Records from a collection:
<<<<
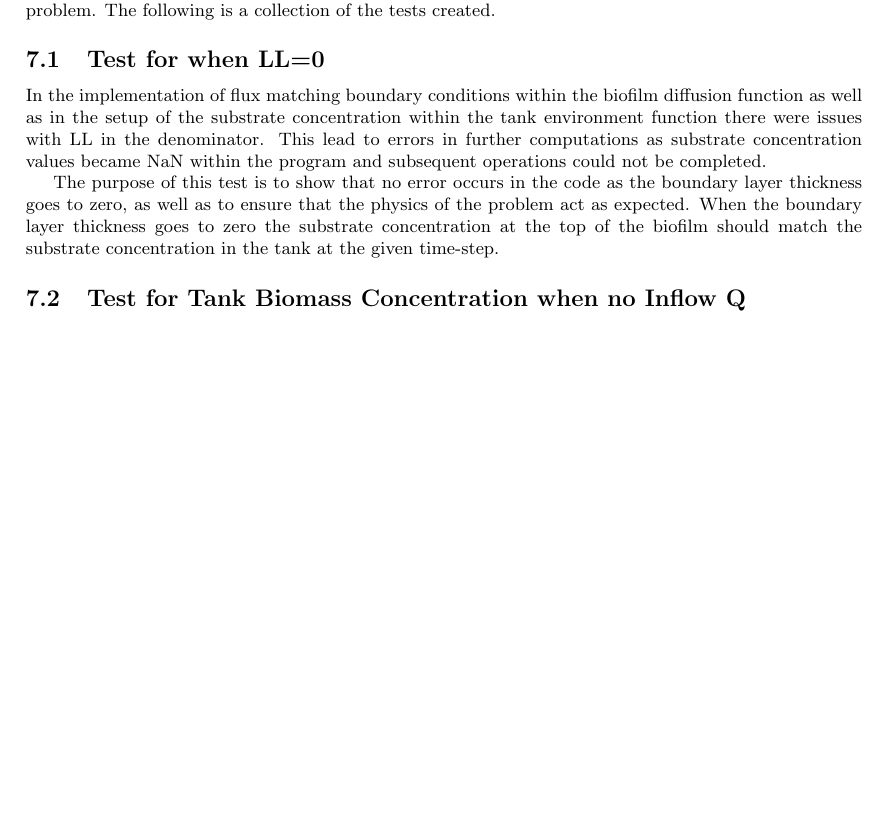
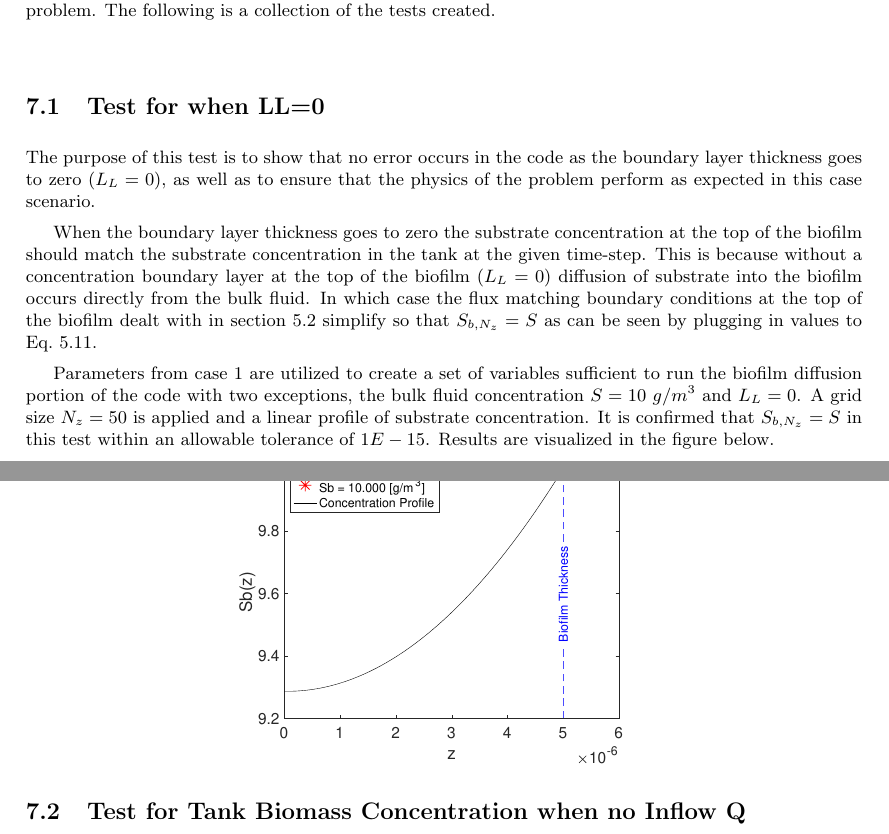
Before and after one commit to markowkes/BiofilmModel, a LaTeX document (Theory/Theory.tex): part of page 6 of 8 before the commit and two parts of pages 6 and 7 of 9 after it, the two joined at a grey line, cut so that both start at the same text, the shorter picture padded with empty space. Compiled offline with pdfLaTeX.

Commit message:
Added figure to LL=0 test and modify diffusion test in theory doc. Modified figure labels for LL=0 test in Matlab.

```diff
--- a/Theory/Theory.tex
+++ b/Theory/Theory.tex
@@ -5,6 +5,7 @@
 \usepackage{amsmath}
 \usepackage{graphicx}
 \usepackage{xcolor}
+\usepackage{float}
 \numberwithin{equation}{section}
 
 % Text
@@ -351,9 +349,16 @@ The detachment velocity of biomass from the biofilm is computed as follows
 In order to determine the accuracy of the methods and equations used in this model, test cases were created to verify results produced by this model. This almost always involved solving a portion of the problem with a certain set of parameters so that an analytical solution could be obtained for the same problem. The following is a collection of the tests created.
 
 \subsection{Test for when LL=0}
-In the implementation of flux matching boundary conditions within the biofilm diffusion function as well as in the setup of the substrate concentration within the tank environment function there were issues with LL in the denominator. This lead to errors in further computations as substrate concentration values became NaN within the program and subsequent operations could not be completed.
+The purpose of this test is to show that no error occurs in the code as the boundary layer thickness goes to zero ($L_L=0$), as well as to ensure that the physics of the problem perform as expected in this case scenario.
 
-The purpose of this test is to show that no error occurs in the code as the boundary layer thickness goes to zero, as well as to ensure that the physics of the problem act as expected. When the boundary layer thickness goes to zero the substrate concentration at the top of the biofilm should match the substrate concentration in the tank at the given time-step.
+When the boundary layer thickness goes to zero the substrate concentration at the top of the biofilm should match the substrate concentration in the tank at the given time-step. This is because without a concentration boundary layer at the top of the biofilm ($L_L=0$) diffusion of substrate into the biofilm occurs directly from the bulk fluid. In which case the flux matching boundary conditions at the top of the biofilm dealt with in section \ref{Boundary Conditions} simplify so that $S_{b,N_z}=S$ as can be seen by plugging in values to Eq.~\ref{eq:BC2_dis2}.
+
+Parameters from case 1 are utilized to create a set of variables sufficient to run the biofilm diffusion portion of the code with two exceptions, the bulk fluid concentration $S=10$ $g/m^3$ and $L_L=0$. A grid size $N_z=50$ is applied and a linear profile of substrate concentration. It is confirmed that $S_{b,N_z}=S$ in this test within an allowable tolerance of $1E-15$. Results are visualized in the figure below.
+
+\begin{figure}[H]
+  \centering
+  \includegraphics[read=eps, width=3in]{BoundaryLayer_Figure1.eps}
+\end{figure}
 
 \subsection{Test for Tank Biomass Concentration when no Inflow Q}
 This is the first of three tests created to establish the validity of the 4th Order Runge-Kutta Method used to solve for the tank biomass and substrate concentrations. This test focuses on the biomass concentration. It takes the equation,
```
Also changed, not shown: Theory/BoundaryLayer_Figure1.eps (added), Theory/Theory.pdf, Theory/Theory.tex (12 more changed lines), 2 other files.
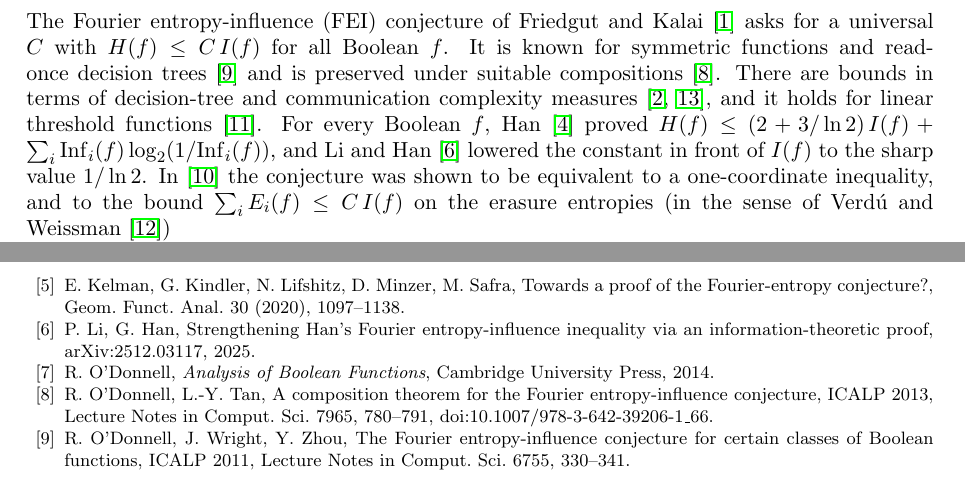
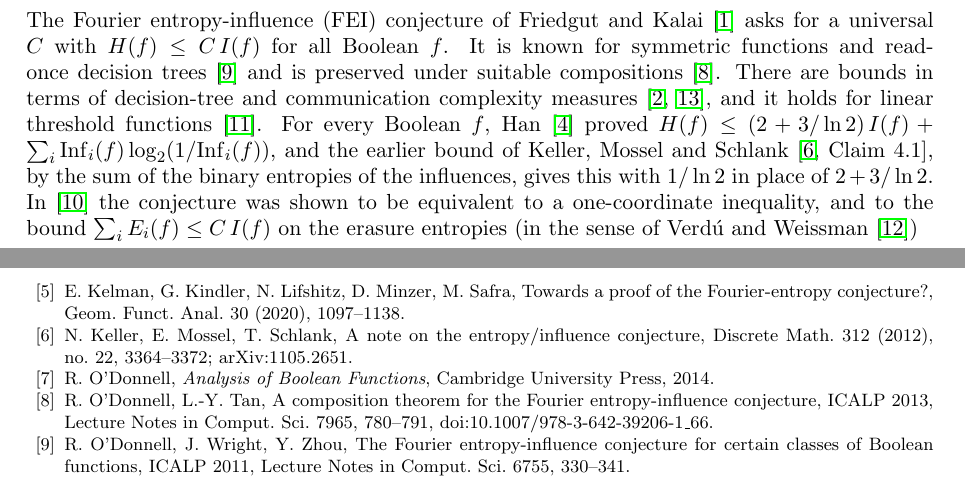
Before and after one commit to yspennstate/fei-equivalent-forms, a LaTeX paper (main.tex): two parts of pages 1 and 7 of 7, joined at a grey line, cut so that both start at the same text. Compiled offline with pdfLaTeX.

Commit message:
Cite Keller, Mossel and Schlank for the entropy bound [skip ci]
Co-Authored-By: Claude Opus 5.5 <noreply@anthropic.com>

```diff
--- a/main.tex
+++ b/main.tex
@@ -50,7 +50,7 @@ $H(f)\le C\,I(f)$ for all Boolean $f$. It is known for symmetric functions and r
 trees~\cite{OWZ11} and is preserved under suitable compositions~\cite{OT13}. There are bounds in terms of
 decision-tree and communication complexity measures~\cite{CKLS,WWW}, and it holds for linear threshold
 functions~\cite{Shm2}. For every Boolean $f$, Han~\cite{Han} proved $H(f)\le(2+3/\ln 2)\,I(f)+\sum_i\Inf_i(f)\log_2(1/\Inf_i(f))$,
-and Li and Han~\cite{LH25} lowered the constant in front of $I(f)$ to the sharp value $1/\ln 2$.
+and the earlier bound of Keller, Mossel and Schlank~\cite[Claim~4.1]{KMS}, by the sum of the binary entropies of the influences, gives this with $1/\ln 2$ in place of $2+3/\ln 2$.
 In~\cite{Shm1} the conjecture was shown to be equivalent to a one-coordinate inequality, and to the bound
 $\sum_iE_i(f)\le C\,I(f)$ on the erasure entropies (in the sense of Verd\'u and Weissman~\cite{VW08})
 \[
@@ -324,8 +324,8 @@ entropy-influence conjecture, arXiv:2606.00246, 2026.
 Art.~4, doi:10.1007/s00493-024-00133-z; arXiv:2312.08271.
 \bibitem{KKLMS} E.~Kelman, G.~Kindler, N.~Lifshitz, D.~Minzer, M.~Safra, Towards a proof of the
 Fourier-entropy conjecture?, Geom. Funct. Anal. 30 (2020), 1097--1138.
-\bibitem{LH25} P.~Li, G.~Han, Strengthening Han's Fourier entropy-influence inequality via an
-information-theoretic proof, arXiv:2512.03117, 2025.
+\bibitem{KMS} N.~Keller, E.~Mossel, T.~Schlank, A note on the entropy/influence conjecture, Discrete Math. 312
+(2012), no.~22, 3364--3372; arXiv:1105.2651.
 \bibitem{OD14} R.~O'Donnell, \emph{Analysis of Boolean Functions}, Cambridge University Press, 2014.
 \bibitem{OT13} R.~O'Donnell, L.-Y.~Tan, A composition theorem for the Fourier entropy-influence conjecture, ICALP 2013,
 Lecture Notes in Comput. Sci. 7965, 780--791, doi:10.1007/978-3-642-39206-1\_66.
```
Also changed, not shown: main.pdf.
>>>>
### Action item:
Working through the entries line by line, count those containing "Keller" and report only the number.

### Response below:
3